Even putting schadenfreude aside, it was really nice to see the old crowd again, with some nice conversations, insights and dinners among the snowy suburbs of Boston. BTW, If you’re staying in Cambridge, try the Royal Sonesta again — the new rooms are great, and the restaurant is fantastic (especially the cocktails).
Then, it was back to SFO with United, to visit the mothership in Sunnyvale for about two weeks. It was very good to see everyone again, and move some things we’ve been working on forward a bit.
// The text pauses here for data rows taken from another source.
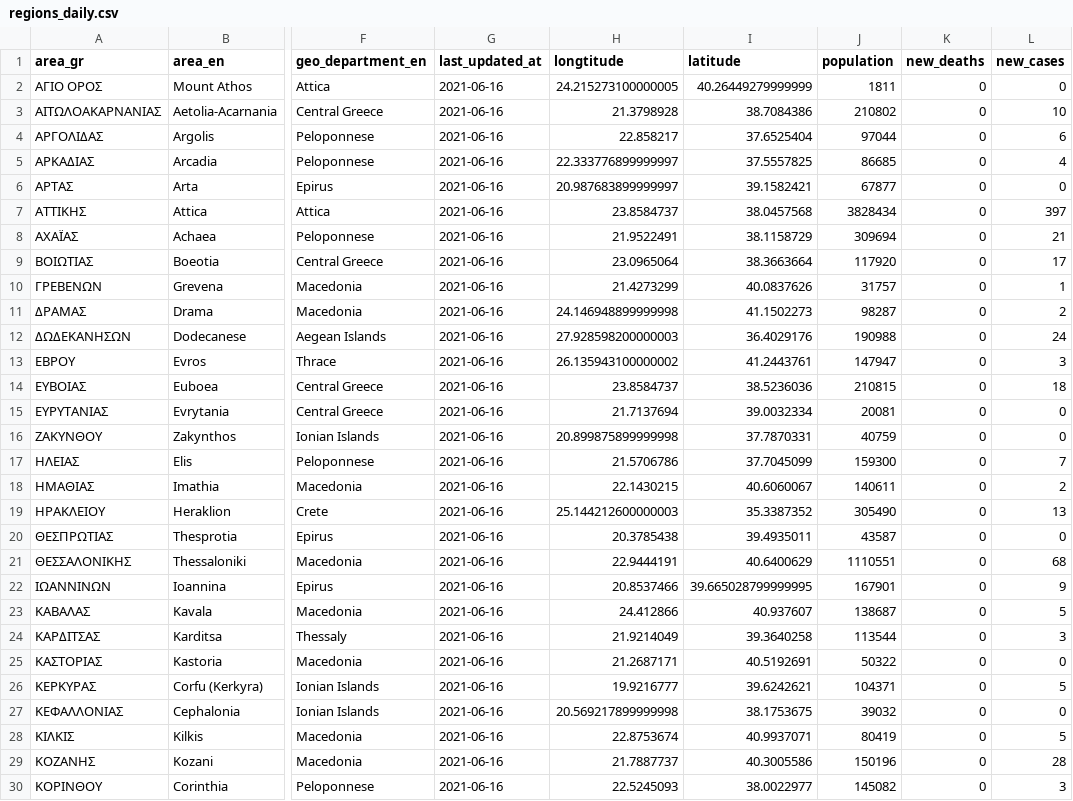
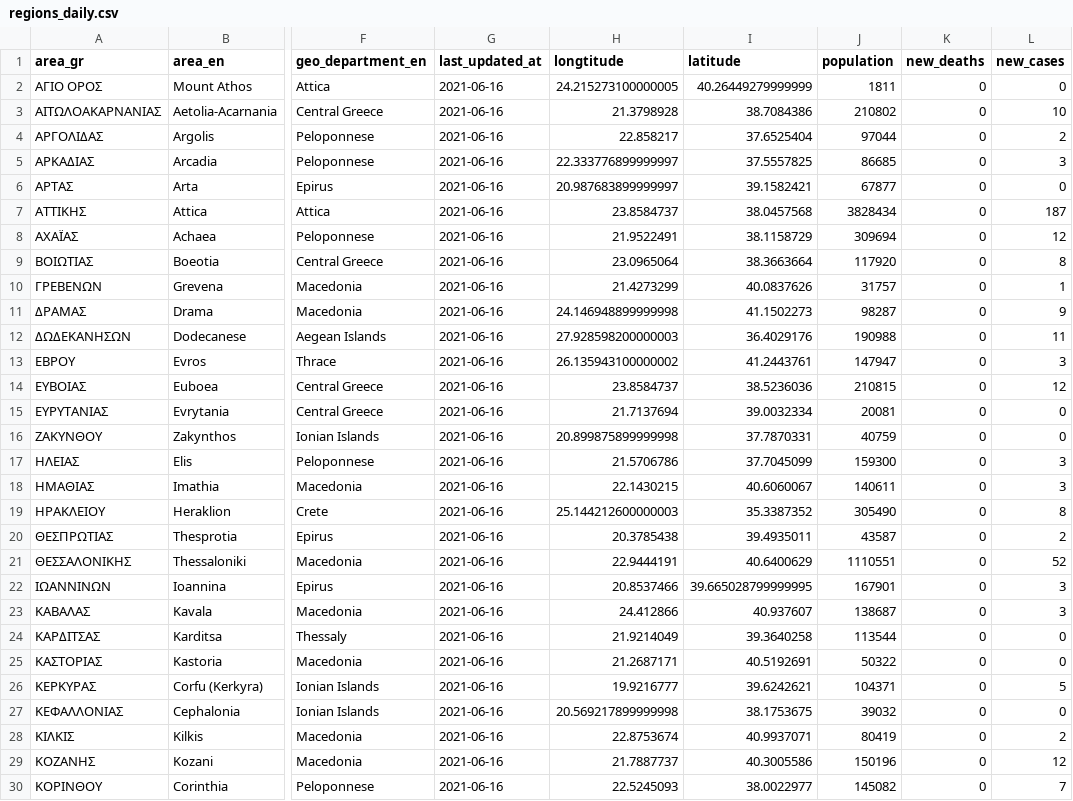
Before and after one commit to Covid-19-Response-Greece/covid19-greece-api, a CSV file: data/greece/regional/regions_daily.csv, drawn as a sheet; only a part is shown, gaps mark what is left out; the diff covers the shown part only; the diff names each change by its address in the sheet, - before the commit and + after, or states it on an @@ line.

```diff
--- a/data/greece/regional/regions_daily.csv
+++ b/data/greece/regional/regions_daily.csv
-L4 (new_cases): 6
+L4 (new_cases): 2
-L5 (new_cases): 4
+L5 (new_cases): 3
-L7 (new_cases): 397
+L7 (new_cases): 187
-L8 (new_cases): 21
+L8 (new_cases): 12
-L9 (new_cases): 17
+L9 (new_cases): 8
-L11 (new_cases): 2
+L11 (new_cases): 9
-L12 (new_cases): 24
+L12 (new_cases): 11
-L14 (new_cases): 18
+L14 (new_cases): 12
-L17 (new_cases): 7
+L17 (new_cases): 3
-L18 (new_cases): 2
+L18 (new_cases): 3
-L19 (new_cases): 13
+L19 (new_cases): 8
-L20 (new_cases): 0
+L20 (new_cases): 2
-L21 (new_cases): 68
+L21 (new_cases): 52
-L22 (new_cases): 9
+L22 (new_cases): 3
-L23 (new_cases): 5
+L23 (new_cases): 3
-L24 (new_cases): 3
+L24 (new_cases): 0
-L28 (new_cases): 5
+L28 (new_cases): 2
-L29 (new_cases): 28
+L29 (new_cases): 12
-L30 (new_cases): 3
+L30 (new_cases): 7
```
Also changed, not shown: 17 edited cells elsewhere in this file, data/greece/regional/regions_cumulative.csv, data/greece/regional/regions_history_cases.csv, 3 other files.
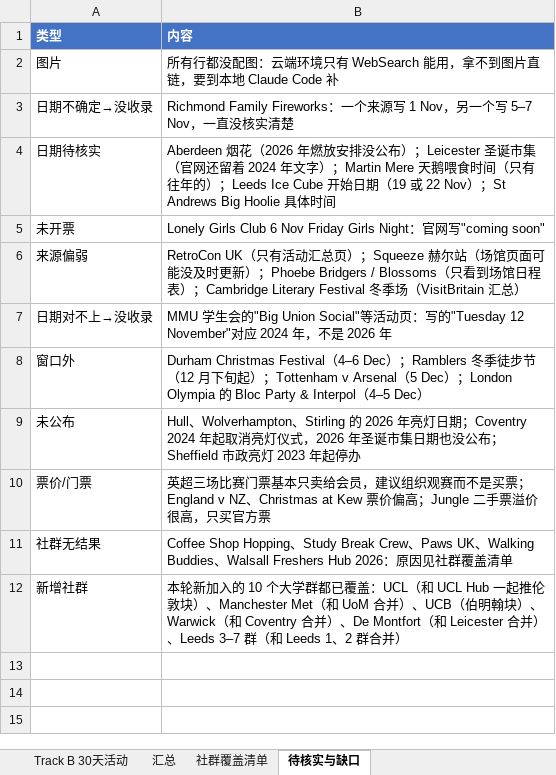
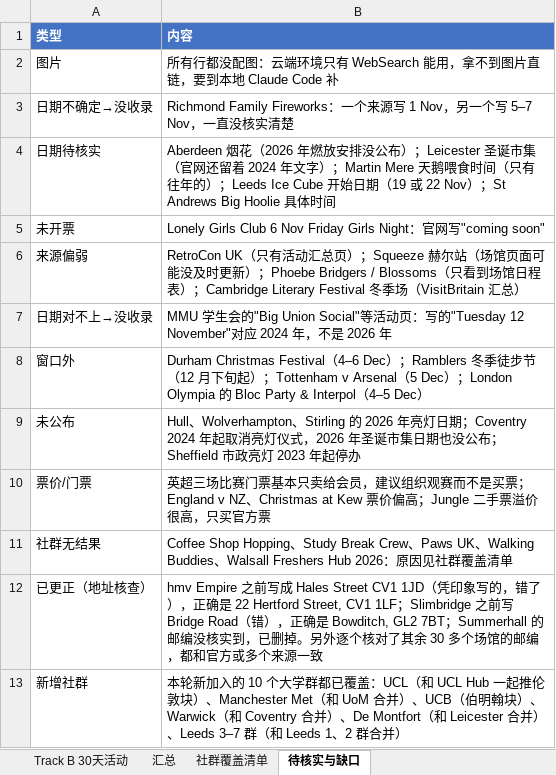
Before and after one commit to VVG-oss/UKevents, an Excel workbook: data/UK_Events_TrackB_11.1-11.30.xlsx, sheet 待核实与缺口, drawn as a sheet; values as stored, in another font and other column widths than the file's, no borders; the diff names each change by its address in the sheet, - before the commit and + after, or states it on an @@ line.

```diff
--- a/data/UK_Events_TrackB_11.1-11.30.xlsx (sheet 待核实与缺口)
+++ b/data/UK_Events_TrackB_11.1-11.30.xlsx (sheet 待核实与缺口)
+row 12: 已更正（地址核查） | hmv Empire 之前写成 Hales Street CV1 1JD（凭印象写的，错了），正确是 22 Hertford Street, CV1 1LF；Slimbridge 之前写 Bridge Road（错），正确是 Bowditch, GL2 7BT；Summerhall 的邮编没核实到，已删掉。另外逐个核对了其余 30 多个场馆的邮编，都和官方或多个来源一致
```
Also changed, not shown: sheet Track B 30天活动, data/UK_Events_TrackB_10.15-11.15.xlsx, 1 other file.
I’m still very pleasantly surprised that working remotely seems to be going well.
I also got a chance to catch up with a lot of old friends (one dinner at a time) and take a few spins around the old hood, including plenty of time in Burlingame and a trip to Sonoma to do some barrel tasting (thanks, John!). It was very strange to be back in California so soon — especially without the family.
After that, I started the homeward run towards London on United, where I touched base with my brother and worked on my QCon presentation. Same hotel as usual, and no, I’m not going to put it on the blog, because it’s such a great place to stay for the price.
I’ll post details and slides soon, but I think it went pretty well; they have an interesting practice where the audience leaves coloured cards — green, yellow, or red — in a box as the leave the room to indicate what they thought of the talk. I assume I did pretty well, at about 38 green, 2 yellow out of 57 attendees.
Another interesting thing at QCon was the agile crowd. Although I generally agree with a lot of the things that they profess, I’m not comfortable with the fervour that the pursue it with, nor being told what to do just because it’s the current flavour of the month; Jim Webber said it best.
Anyway, I was having a look around before my session and stumbled into a large meeting room where the chairs were arranged in a circle, whiteboards had been multiplying aggressively and the perimeter was strewn with aphorism-laden posters (sort of motivators for programmers). It felt like a cross between a pre-school and a 12-step program, and I was suitably frightened. I’m sure someone will illuminate me in comments.
Finally, it was a stop in Prague for a long weekend and an IETF. Specifically, we had a Sunday-long informal meeting to talk about HTTP, and what needs to be done to it. I’m seriously delinquent in not sending a summary of what happened to the list yet, but will hopefully do so soon. It was a very productive meeting, and it was great to see Yves and Julian again, as well as meet Henrik (finally!).
Home was reached by flying Lufthansa back to Frankfurt, followed by Singapore then Melbourne, thanks to Singapore Airlines. Singapore deserves their reputation; although I was on a far-from-new 747 (especially after my ANZ experience), the service more than made up for it, maintaining their reputation as one of the best airlines in the world. The food was great too.
It’s good to be back; the next trip will be shorter. :)